She chose Maxon. They’re married and she’s queen and everything is right. Except for the fact that Celeste died. And so did Queen Amberly. I don’t really care about King Clarkson but I mean it sucks that Maxon lost both his parents in one day. Also, America’s dad died and he was the best.
Still, I’m glad that Cass wrote it so that America and Aspen are still friends (family really) and they both found their true loves. The greatest thing about this is the way Cass wrote it, it’s not as if Aspen lost America and settled for Lucy. Instead he realized for himself that although he still loves America he wasn’t in love with her and it was the same for America. They both recognized that they would always mean something to each other but they weren’t meant to be. To me that’s how a first love should end.
Amongst other things Cass presented an ending in which there’s hope for a better future but also doesn’t exactly say that everything is perfect and fixed, not in Illéa or in Maxon and America’s relationship. America even says it:
But even now I know this isn’t a fairy tale. I know that we’ll have hard times, confusing times. I know that things won’t always happen the way we want them to and that we’ll have to work to remember that we chose this. It won’t be perfect, not all the time. This isn’t happily ever after. It’s so much more than that.
That’s my favorite part of this novel and this series as a whole. Cass keeps it real even within a dystopian, fiction novel. She recognizes that love isn’t easy. She acknowledges that a messed up society can’t be fixed over night. She points out all these things but still provides fans with the happy ending they look for in a fiction novel.
In summary, it’s brilliant and I loved every part of this series and the long journey that got us to this end. But then again is it really the end?
Now a days most dystopian novels come in the form of trilogies and it seems that Cass is following that tradition. However, on the cover of The One it doesn’t say, “The final book in The Selection series,” or anything to that affect. Instead it says, “Book Three of the Selection Series.” Wait, what?
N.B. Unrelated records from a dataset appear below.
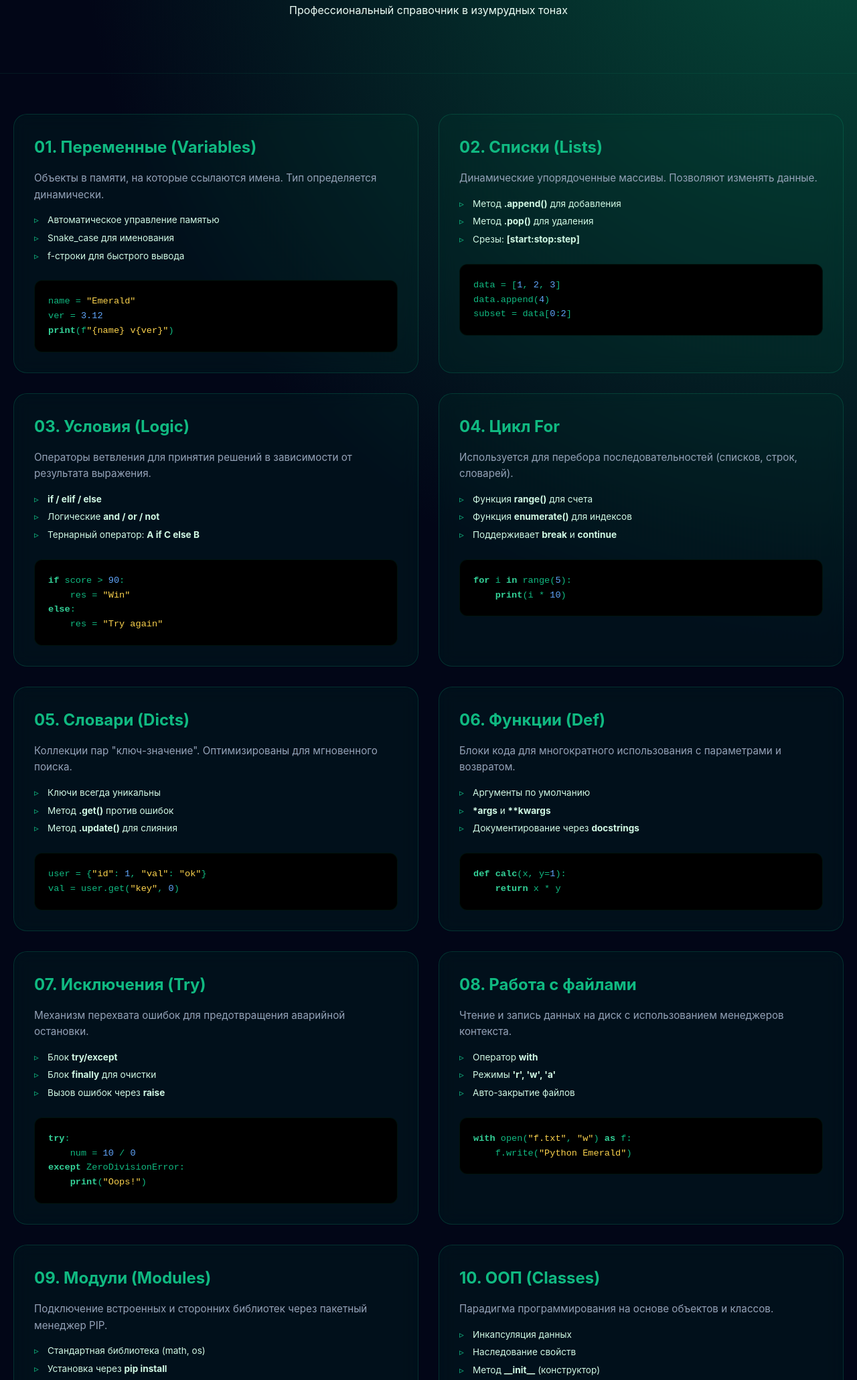
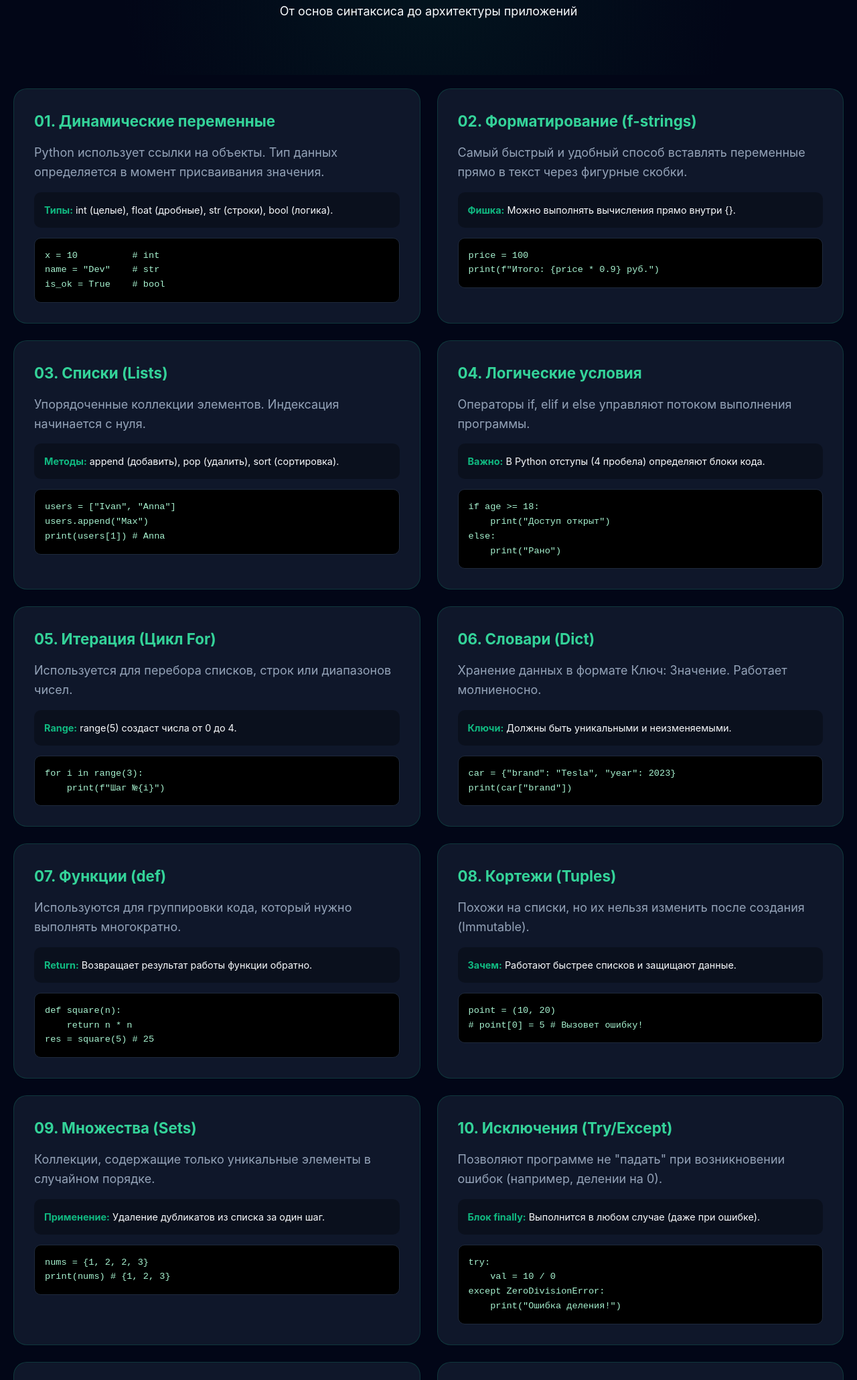
Before and after one commit to krapivnickijdaniil500-cpu/my-python-site, a plain HTML site: page Untitled-1.html in a window 1280 px wide. Shown: the part 194-2254 px from the top of the page at 67% size. Drawn offline with Linux system fonts and the light colour scheme.

Commit message:
Update Untitled-1.html

```diff
--- a/Untitled-1.html
+++ b/Untitled-1.html
@@ -3,266 +3,309 @@
 <head>
     <meta charset="UTF-8">
     <meta name="viewport" content="width=device-width, initial-scale=1.0">
-    <title>Python Emerald Academy</title>
+    <title>Python 20: Полный курс</title>
+    <!-- Шрифты: Inter для чтения, Fira Code для кода -->
     <link href="https://fonts.googleapis.com" rel="stylesheet">
     <style>
         :root {
             --bg: #020617;
             --emerald: #10b981;
-            --emerald-glow: rgba(16, 185, 129, 0.2);
-            --card-bg: rgba(6, 78, 59, 0.15);
-            --text: #ecfdf5;
+            --emerald-light: #34d399;
+            --card-bg: #0f172a;
+            --text: #f8fafc;
             --text-dim: #94a3b8;
+            --border: rgba(16, 185, 129, 0.2);
         }
 
         * { margin: 0; padding: 0; box-sizing: border-box; }
+
         body {
             font-family: 'Inter', sans-serif;
             background: var(--bg);
-            background-image: radial-gradient(circle at top right, #064e3b, transparent 40%);
             color: var(--text);
             line-height: 1.6;
+            /* Адаптивный размер шрифта: база 16px, растет с экраном */
+            font-size: clamp(14px, 1vw + 10px, 18px);
         }
 
         header {
-            padding: 80px 20px;
+            padding: 80px 5%;
             text-align: center;
-            border-bottom: 1px solid rgba(16, 185, 129, 0.1);
+            background: radial-gradient(circle at center, #064e3b33 0%, transparent 70%);
         }
 
         header h1 {
-            font-size: clamp(2.5rem, 5vw, 4rem);
+            font-size: clamp(2rem, 5vw, 4rem);
+            font-weight: 800;
             color: var(--emerald);
-            text-shadow: 0 0 20px var(--emerald-glow);
-            letter-spacing: -1px;
             margin-bottom: 15px;
+            letter-spacing: -2px;
         }
 
         .container {
-            max-width: 1400px;
-            margin: 40px auto;
+            max-width: 1600px;
+            margin: 0 auto;
             display: grid;
-            grid-template-columns: repeat(auto-fill, minmax(400px, 1fr));
-            gap: 30px;
+            /* Адаптивная сетка: 1 колонка на мобайле, до 4 на ПК */
+            grid-template-columns: repeat(auto-fill, minmax(320px, 1fr));
+            gap: 25px;
             padding: 20px;
+        }
+
+        @media (min-width: 768px) {
+            .container { grid-template-columns: repeat(auto-fill, minmax(450px, 1fr)); }
         }
 
         .card {
             background: var(--card-bg);
-            backdrop-filter: blur(12px);
-            border: 1px solid rgba(16, 185, 129, 0.2);
+            border: 1px solid var(--border);
             border-radius: 20px;
             padding: 30px;
-            transition: 0.4s cubic-bezier(0.4, 0, 0.2, 1);
+            transition: 0.3s;
             display: flex;
             flex-direction: column;
         }
 
         .card:hover {
             border-color: var(--emerald);
-            box-shadow: 0 0 30px var(--emerald-glow);
             transform: translateY(-5px);
+            box-shadow: 0 10px 30px rgba(16, 185, 129, 0.1);
         }
 
         .card h2 {
-            color: var(--emerald);
-            font-size: 1.5rem;
+            color: var(--emerald-light);
+            font-size: 1.4rem;
             margin-bottom: 15px;
             display: flex;
             align-items: center;
             gap: 10px;
         }
 
-        .info { font-size: 0.95rem; color: var(--text-dim); margin-bottom: 15px; }
+        .card p { margin-bottom: 15px; color: var(--text-dim); }
 
-        .features {
-            list-style: none;
-            margin-bottom: 20px;
-            font-size: 0.85rem;
+        .details {
+            background: rgba(0,0,0,0.3);
+            padding: 15px;
+            border-radius: 10px;
+            margin-bottom: 15px;
+            font-size: 0.9rem;
         }
 
-        .features li {
-            padding-left: 20px;
-            position: relative;
-            margin-bottom: 5px;
-            color: #d1fae5;
-        }
-
-        .features li::before {
-            content: "▹";
-            position: absolute;
-            left: 0;
-            color: var(--emerald);
-        }
+        .details b { color: var(--emerald); }
 
         pre {
             background: #000;
-            padding: 20px;
-            border-radius: 12px;
+            padding: 15px;
+            border-radius: 10px;
             font-family: 'Fira Code', monospace;
             font-size: 0.85rem;
-            color: #10b981;
-            border: 1px solid rgba(16, 185, 129, 0.1);
+            color: #a7f3d0;
             overflow-x: auto;
+            border: 1px solid #1e293b;
         }
 
-        .kw { color: #34d399; font-weight: bold; }
-        .str { color: #fcd34d; }
-        .num { color: #60a5fa; }
+        footer { text-align: center; padding: 60px; color: var(--text-dim); border-top: 1px solid var(--border); margin-top: 50px; }
 
-        footer { text-align: center; padding: 60px; opacity: 0.5; font-size: 0.8rem; }
+        /* Кастомный скроллбар */
+        ::-webkit-scrollbar { width: 8px; }
+        ::-webkit-scrollbar-track { background: var(--bg); }
+        ::-webkit-scrollbar-thumb { background: var(--emerald); border-radius: 10px; }
     </style>
 </head>
 <body>
 
 <header>
-    <h1>Python Emerald Guide</h1>
-    <p>Профессиональный справочник в изумрудных тонах</p>
+    <h1>Python 20: Master Guide</h1>
+    <p>От основ синтаксиса до архитектуры приложений</p>
 </header>
 
 <div class="container">
-
-    <!-- 1. Переменные -->
+    <!-- 01 Переменные -->
     <div class="card">
-        <h2>01. Переменные (Variables)</h2>
-        <p class="info">Объекты в памяти, на которые ссылаются имена. Тип определяется динамически.</p>
-        <ul class="features">
-            <li>Автоматическое управление памятью</li>
-            <li>Snake_case для именования</li>
-            <li>f-строки для быстрого вывода</li>
-        </ul>
-        <pre><code>name = <span class="str">"Emerald"</span>
-ver = <span class="num">3.12</span>
-<span class="kw">print</span>(f<span class="str">"{name} v{ver}"</span>)</code></pre>
+        <h2>01. Динамические переменные</h2>
+        <p>Python использует ссылки на объекты. Тип данных определяется в момент присваивания значения.</p>
+        <div class="details"><b>Типы:</b> int (целые), float (дробные), str (строки), bool (логика).</div>
+        <pre><code>x = 10          # int
+name = "Dev"    # str
+is_ok = True    # bool</code></pre>
     </div>
 
-    <!-- 2. Списки -->
+    <!-- 02 f-строки -->
     <div class="card">
-        <h2>02. Списки (Lists)</h2>
-        <p class="info">Динамические упорядоченные массивы. Позволяют изменять данные.</p>
-        <ul class="features">
-            <li>Метод <b>.append()</b> для добавления</li>
-            <li>Метод <b>.pop()</b> для удаления</li>
-            <li>Срезы: <b>[start:stop:step]</b></li>
-        </ul>
-        <pre><code>data = [<span class="num">1</span>, <span class="num">2</span>, <span class="num">3</span>]
-data.append(<span class="num">4</span>)
-subset = data[<span class="num">0</span>:<span class="num">2</span>]</code></pre>
+        <h2>02. Форматирование (f-strings)</h2>
+        <p>Самый быстрый и удобный способ вставлять переменные прямо в текст через фигурные скобки.</p>
+        <div class="details"><b>Фишка:</b> Можно выполнять вычисления прямо внутри {}.</div>
+        <pre><code>price = 100
+print(f"Итого: {price * 0.9} руб.")</code></pre>
     </div>
 
-    <!-- 3. Условия -->
+    <!-- 03 Списки -->
     <div class="card">
-        <h2>03. Условия (Logic)</h2>
-        <p class="info">Операторы ветвления для принятия решений в зависимости от результата выражения.</p>
-        <ul class="features">
-            <li><b>if / elif / else</b></li>
-            <li>Логические <b>and / or / not</b></li>
-            <li>Тернарный оператор: <b>A if C else B</b></li>
-        </ul>
-        <pre><code><span class="kw">if</span> score > <span class="num">90</span>:
-    res = <span class="str">"Win"</span>
-<span class="kw">else</span>:
-    res = <span class="str">"Try again"</span></code></pre>
+        <h2>03. Списки (Lists)</h2>
+        <p>Упорядоченные коллекции элементов. Индексация начинается с нуля.</p>
+        <div class="details"><b>Методы:</b> append (добавить), pop (удалить), sort (сортировка).</div>
+        <pre><code>users = ["Ivan", "Anna"]
+users.append("Max")
+print(users[1]) # Anna</code></pre>
     </div>
 
-    <!-- 4. Цикл For -->
+    <!-- 04 Условия -->
     <div class="card">
-        <h2>04. Цикл For</h2>
-        <p class="info">Используется для перебора последовательностей (списков, строк, словарей).</p>
-        <ul class="features">
-            <li>Функция <b>range()</b> для счета</li>
-            <li>Функция <b>enumerate()</b> для индексов</li>
-            <li>Поддерживает <b>break</b> и <b>continue</b></li>
-        </ul>
-        <pre><code><span class="kw">for</span> i <span class="kw">in</span> range(<span class="num">5</span>):
-    <span class="kw">print</span>(i * <span class="num">10</span>)</code></pre>
+        <h2>04. Логические условия</h2>
+        <p>Операторы if, elif и else управляют потоком выполнения программы.</p>
+        <div class="details"><b>Важно:</b> В Python отступы (4 пробела) определяют блоки кода.</div>
+        <pre><code>if age >= 18:
+    print("Доступ открыт")
+else:
+    print("Рано")</code></pre>
     </div>
 
-    <!-- 5. Словари -->
+    <!-- 05 Цикл For -->
     <div class="card">
-        <h2>05. Словари (Dicts)</h2>
-        <p class="info">Коллекции пар "ключ-значение". Оптимизированы для мгновенного поиска.</p>
-        <ul class="features">
-            <li>Ключи всегда уникальны</li>
-            <li>Метод <b>.get()</b> против ошибок</li>
-            <li>Метод <b>.update()</b> для слияния</li>
-        </ul>
-        <pre><code>user = {<span class="str">"id"</span>: <span class="num">1</span>, <span class="str">"val"</span>: <span class="str">"ok"</span>}
-val = user.get(<span class="str">"key"</span>, <span class="num">0</span>)</code></pre>
+        <h2>05. Итерация (Цикл For)</h2>
+        <p>Используется для перебора списков, строк или диапазонов чисел.</p>
+        <div class="details"><b>Range:</b> range(5) создаст числа от 0 до 4.</div>
+        <pre><code>for i in range(3):
+    print(f"Шаг №{i}")</code></pre>
     </div>
 
-    <!-- 6. Функции -->
+    <!-- 06 Словари -->
     <div class="card">
-        <h2>06. Функции (Def)</h2>
-        <p class="info">Блоки кода для многократного использования с параметрами и возвратом.</p>
-        <ul class="features">
-            <li>Аргументы по умолчанию</li>
-            <li><b>*args</b> и <b>**kwargs</b></li>
-            <li>Документирование через <b>docstrings</b></li>
-        </ul>
-        <pre><code><span class="kw">def</span> <span class="kw">calc</span>(x, y=<span class="num">1</span>):
-    <span class="kw">return</span> x * y</code></pre>
+        <h2>06. Словари (Dict)</h2>
+        <p>Хранение данных в формате Ключ: Значение. Работает молниеносно.</p>
+        <div class="details"><b>Ключи:</b> Должны быть уникальными и неизменяемыми.</div>
+        <pre><code>car = {"brand": "Tesla", "year": 2023}
+print(car["brand"])</code></pre>
     </div>
 
-    <!-- 7. Исключения -->
+    <!-- 07 Функции -->
     <div class="card">
-        <h2>07. Исключения (Try)</h2>
-        <p class="info">Механизм перехвата ошибок для предотвращения аварийной остановки.</p>
-        <ul class="features">
-            <li>Блок <b>try/except</b></li>
-            <li>Блок <b>finally</b> для очистки</li>
-            <li>Вызов ошибок через <b>raise</b></li>
-        </ul>
-        <pre><code><span class="kw">try</span>:
-    num = <span class="num">10</span> / <span class="num">0</span>
-<span class="kw">except</span> ZeroDivisionError:
-    <span class="kw">print</span>(<span class="str">"Oops!"</span>)</code></pre>
+        <h2>07. Функции (def)</h2>
+        <p>Используются для группировки кода, который нужно выполнять многократно.</p>
+        <div class="details"><b>Return:</b> Возвращает результат работы функции обратно.</div>
+        <pre><code>def square(n):
+    return n * n
+res = square(5) # 25</code></pre>
     </div>
 
-    <!-- 8. Работа с файлами -->
+    <!-- 08 Кортежи -->
     <div class="card">
-        <h2>08. Работа с файлами</h2>
-        <p class="info">Чтение и запись данных на диск с использованием менеджеров контекста.</p>
-        <ul class="features">
-            <li>Оператор <b>with</b></li>
-            <li>Режимы <b>'r', 'w', 'a'</b></li>
-            <li>Авто-закрытие файлов</li>
-        </ul>
-        <pre><code><span class="kw">with</span> open(<span class="str">"f.txt"</span>, <span class="str">"w"</span>) <span class="kw">as</span> f:
-    f.write(<span class="str">"Python Emerald"</span>)</code></pre>
+        <h2>08. Кортежи (Tuples)</h2>
+        <p>Похожи на списки, но их нельзя изменить после создания (Immutable).</p>
+        <div class="details"><b>Зачем:</b> Работают быстрее списков и защищают данные.</div>
+        <pre><code>point = (10, 20)
+# point[0] = 5 # Вызовет ошибку!</code></pre>
     </div>
 
-    <!-- 9. Модули (Import) -->
+    <!-- 09 Множества -->
     <div class="card">
-        <h2>09. Модули (Modules)</h2>
-        <p class="info">Подключение встроенных и сторонних библиотек через пакетный менеджер PIP.</p>
-        <ul class="features">
-            <li>Стандартная библиотека (math, os)</li>
-            <li>Установка через <b>pip install</b></li>
-            <li>Создание своих пакетов</li>
-        </ul>
-        <pre><code><span class="kw">import</span> math
-res = math.sqrt(<span class="num">64</span>)</code></pre>
+        <h2>09. Множества (Sets)</h2>
+        <p>Коллекции, содержащие только уникальные элементы в случайном порядке.</p>
+        <div class="details"><b>Применение:</b> Удаление дубликатов из списка за один шаг.</div>
+        <pre><code>nums = {1, 2, 2, 3}
+print(nums) # {1, 2, 3}</code></pre>
     </div>
 
-    <!-- 10. ООП (Classes) -->
+    <!-- 10 Обработка ошибок -->
     <div class="card">
-        <h2>10. ООП (Classes)</h2>
-        <p class="info">Парадигма программирования на основе объектов и классов.</p>
-        <ul class="features">
-            <li>Инкапсуляция данных</li>
-            <li>Наследование свойств</li>
-            <li>Метод <b>__init__</b> (конструктор)</li>
-        </ul>
-        <pre><code><span class="kw">class</span> <span class="kw">Bot</span>:
-    <span class="kw">def</span> <span class="kw">__init__</span>(self, n):
-        self.name = n</code></pre>
+        <h2>10. Исключения (Try/Except)</h2>
+        <p>Позволяют программе не "падать" при возникновении ошибок (например, делении на 0).</p>
+        <div class="details"><b>Блок finally:</b> Выполнится в любом случае (даже при ошибке).</div>
+        <pre><code>try:
+    val = 10 / 0
+except ZeroDivisionError:
+    print("Ошибка деления!")</code></pre>
+    </div>
+
+    <!-- 11 Срезы -->
+    <div class="card">
+        <h2>11. Срезы (Slicing)</h2>
+        <p>Мощный инструмент получения частей строк или списков.</p>
+        <pre><code>s = "Python"
+print(s[:2])  # Py
+print(s[::-1]) # nohtyP</code></pre>
+    </div>
+
+    <!-- 12 Lambda -->
+    <div class="card">
+        <h2>12. Ламбда-функции</h2>
+        <p>Анонимные функции в одну строку для простых операций.</p>
+        <pre><code>add = lambda a, b: a + b
+print(add(5, 3)) # 8</code></pre>
+    </div>
+
+    <!-- 13 Генераторы списков -->
+    <div class="card">
+        <h2>13. List Comprehensions</h2>
+        <p>Создание списков в одну строку кода (Pythonic way).</p>
+        <pre><code>sq = [x*x for x in range(5)]
+# [0, 1, 4, 9, 16]</code></pre>
+    </div>
+
+    <!-- 14 Менеджеры контекста -->
+    <div class="card">
+        <h2>14. Конструкция With</h2>
+        <p>Гарантирует закрытие файлов или ресурсов после работы.</p>
+        <pre><code>with open("file.txt", "w") as f:
+    f.write("Hello")</code></pre>
+    </div>
+
+    <!-- 15 Классы -->
+    <div class="card">
+        <h2>15. Классы (ООП)</h2>
+        <p>Создание собственных объектов со свойствами и методами.</p>
+        <pre><code>class Cat:
+    def meow(self):
+        print("Мяу!")
+
+my_cat = Cat()</code></pre>
+    </div>
+
+    <!-- 16 Модули -->
+    <div class="card">
+        <h2>16. Импорт библиотек</h2>
+        <p>Использование готового кода от других разработчиков.</p>
+        <pre><code>import math
+print(math.sqrt(16)) # 4.0</code></pre>
+    </div>
+
+    <!-- 17 Map и Filter -->
+    <div class="card">
+        <h2>17. Map и Filter</h2>
+        <p>Функции высшего порядка для обработки коллекций данных.</p>
+        <pre><code>nums = [1, 2, 3]
+new = list(map(lambda x: x*2, nums))</code></pre>
+    </div>
+
+    <!-- 18 *args и **kwargs -->
+    <div class="card">
+        <h2>18. Гибкие аргументы</h2>
+        <p>Позволяют функции принимать любое количество параметров.</p>
+        <pre><code>def func(*args):
+    return sum(args)</code></pre>
+    </div>
+
+    <!-- 19 Декораторы -->
+    <div class="card">
+        <h2>19. Декораторы</h2>
+        <p>Функции, которые оборачивают другой код, добавляя ему логику.</p>
+        <pre><code>@my_timer
+def fast_func():
+    pass</code></pre>
+    </div>
+
+    <!-- 20 PIP и Пакеты -->
+    <div class="card">
+        <h2>20. Управление пакетами</h2>
+        <p>Использование PIP для установки внешних модулей (Requests, Pandas).</p>
+        <pre><code># В терминале:
+pip install requests</code></pre>
     </div>
 
 </div>
 
 <footer>
-    &copy; 2024 Emerald Python Academy. Чистый код. Красивый стиль.
+    <p>&copy; 2024 Python Emerald Academy. Изучай с удовольствием на любом устройстве.</p>
 </footer>
 
 </body>
```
Is it possible that this book isn’t the end of this marvelous series? Could there be more? So far Cass hasn’t said anything about that. However, she did announce that she will be releasing a digital novella about Queen Amberly’s selection process, explaining once and for all how the heck she ended up with a jerk like King Clarkson. Therefore we do have something to look forward to but if Cass is planning to continue the series so far she’s been quiet about it.
Personally, I’m totally satisfied with this ending and I’m not really sure where she could go from here. However, until she says it’s definitely not happening I’m open to the idea.
To put it simply, get this book and if you haven’t already, get all the books in this series. It’s awesome and I can’t wait to reread them all over again.
Favorite Line: “Break my heart. Break it a thousand times if you like. It was only ever yours to break anyway.”
Stars: 5 out of 5. I don’t think I can emphasize any further how much I loved this book.
Borrow or Buy: Buy! Buy every book/novella in this series and then reread them until the end of your days.